For this they earned a document about the successful completion of the Second National Self-Assessment Level II (SEL-2) , within the framework of the NATO Operational Capabilities Concept Evaluation and Feedback Program (OCC E & FP).

The hundred troops now need a NATO Level 2 Evaluation (NEL2) certificate to operate in the NRF for three years.

The purpose of the NRF is to provide a quick reaction force of high quality to support NATO missions as required.

The concept of the NRF was first endorsed with a declaration of NATO's Heads of State at the Prague Summit on 22 November 2002.

It was then approved by NATO Defence Ministers in June 2003, and the first headquarters created in October 2003 in Italy.

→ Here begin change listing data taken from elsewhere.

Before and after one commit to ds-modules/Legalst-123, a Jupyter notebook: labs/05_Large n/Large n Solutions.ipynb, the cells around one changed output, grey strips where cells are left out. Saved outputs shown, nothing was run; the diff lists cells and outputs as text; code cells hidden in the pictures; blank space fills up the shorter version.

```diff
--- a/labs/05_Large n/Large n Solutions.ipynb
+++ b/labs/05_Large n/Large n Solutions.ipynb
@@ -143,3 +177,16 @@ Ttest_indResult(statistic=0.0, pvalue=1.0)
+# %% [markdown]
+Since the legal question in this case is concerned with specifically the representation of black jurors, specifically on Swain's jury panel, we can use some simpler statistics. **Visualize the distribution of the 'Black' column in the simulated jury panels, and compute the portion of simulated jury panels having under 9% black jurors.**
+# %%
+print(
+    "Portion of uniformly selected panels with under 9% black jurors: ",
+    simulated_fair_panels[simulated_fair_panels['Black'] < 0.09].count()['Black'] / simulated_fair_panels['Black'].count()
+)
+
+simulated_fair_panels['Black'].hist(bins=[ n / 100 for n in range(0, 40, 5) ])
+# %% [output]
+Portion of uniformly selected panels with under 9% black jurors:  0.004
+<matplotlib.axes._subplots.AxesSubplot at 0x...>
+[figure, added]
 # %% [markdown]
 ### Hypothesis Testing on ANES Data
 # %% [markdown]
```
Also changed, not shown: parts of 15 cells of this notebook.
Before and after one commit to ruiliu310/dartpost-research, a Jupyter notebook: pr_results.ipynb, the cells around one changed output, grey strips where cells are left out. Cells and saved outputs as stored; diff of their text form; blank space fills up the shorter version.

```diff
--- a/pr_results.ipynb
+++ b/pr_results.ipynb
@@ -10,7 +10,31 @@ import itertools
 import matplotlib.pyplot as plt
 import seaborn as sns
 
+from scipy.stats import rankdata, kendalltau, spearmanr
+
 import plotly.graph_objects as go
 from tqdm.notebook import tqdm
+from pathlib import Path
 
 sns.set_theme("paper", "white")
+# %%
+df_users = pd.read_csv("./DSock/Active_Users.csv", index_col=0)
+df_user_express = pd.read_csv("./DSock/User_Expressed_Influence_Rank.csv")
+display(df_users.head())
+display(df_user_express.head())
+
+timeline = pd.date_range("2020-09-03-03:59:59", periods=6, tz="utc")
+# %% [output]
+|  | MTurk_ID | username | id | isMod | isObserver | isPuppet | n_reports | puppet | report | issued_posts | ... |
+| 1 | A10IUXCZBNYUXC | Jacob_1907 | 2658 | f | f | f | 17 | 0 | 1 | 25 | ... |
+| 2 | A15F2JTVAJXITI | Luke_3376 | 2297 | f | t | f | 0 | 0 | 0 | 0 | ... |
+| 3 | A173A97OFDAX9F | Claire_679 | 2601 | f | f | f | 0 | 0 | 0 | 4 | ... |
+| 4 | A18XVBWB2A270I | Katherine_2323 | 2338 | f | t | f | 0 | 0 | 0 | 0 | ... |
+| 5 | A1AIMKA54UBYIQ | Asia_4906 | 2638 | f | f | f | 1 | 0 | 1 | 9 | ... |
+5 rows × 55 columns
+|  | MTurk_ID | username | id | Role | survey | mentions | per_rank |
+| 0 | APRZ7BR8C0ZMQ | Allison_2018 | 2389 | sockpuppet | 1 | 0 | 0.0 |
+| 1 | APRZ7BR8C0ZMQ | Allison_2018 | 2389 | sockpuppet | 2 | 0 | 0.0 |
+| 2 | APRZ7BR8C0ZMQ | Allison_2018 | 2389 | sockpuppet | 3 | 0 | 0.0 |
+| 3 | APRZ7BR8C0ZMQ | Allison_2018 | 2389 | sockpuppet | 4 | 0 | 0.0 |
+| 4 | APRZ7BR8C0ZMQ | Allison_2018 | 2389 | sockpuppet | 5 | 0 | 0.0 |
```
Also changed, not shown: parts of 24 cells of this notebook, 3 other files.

Georgia joined the NRF in 2015.

More Georgian soldiers in the NRF means better and highly trained servicemen for the country.

As Georgia declared, it plans to stay with NATO in international peacekeeping missions as one of the major non-member contributors.

Meanwhile, Georgia’s internal defence systems need upgrading, which of course requires time and money.

However, it is also highly important as to how the process is planned and implemented.

The country changes defence ministers very frequently, which has a negative influence on the process.

Each new minister, in most cases, dislikes the activities of his/her predecessor and takes new and different steps.

It is essential that people be well informed about the country's defence capabilities and consult domestic and foreign professional advisors to carry out systemic reforms; to this end, they must also stay in office for longer.

The foreign professionals complain that Georgian high rank officials change rather often. This concerns not only defence ministry but other institutions as well.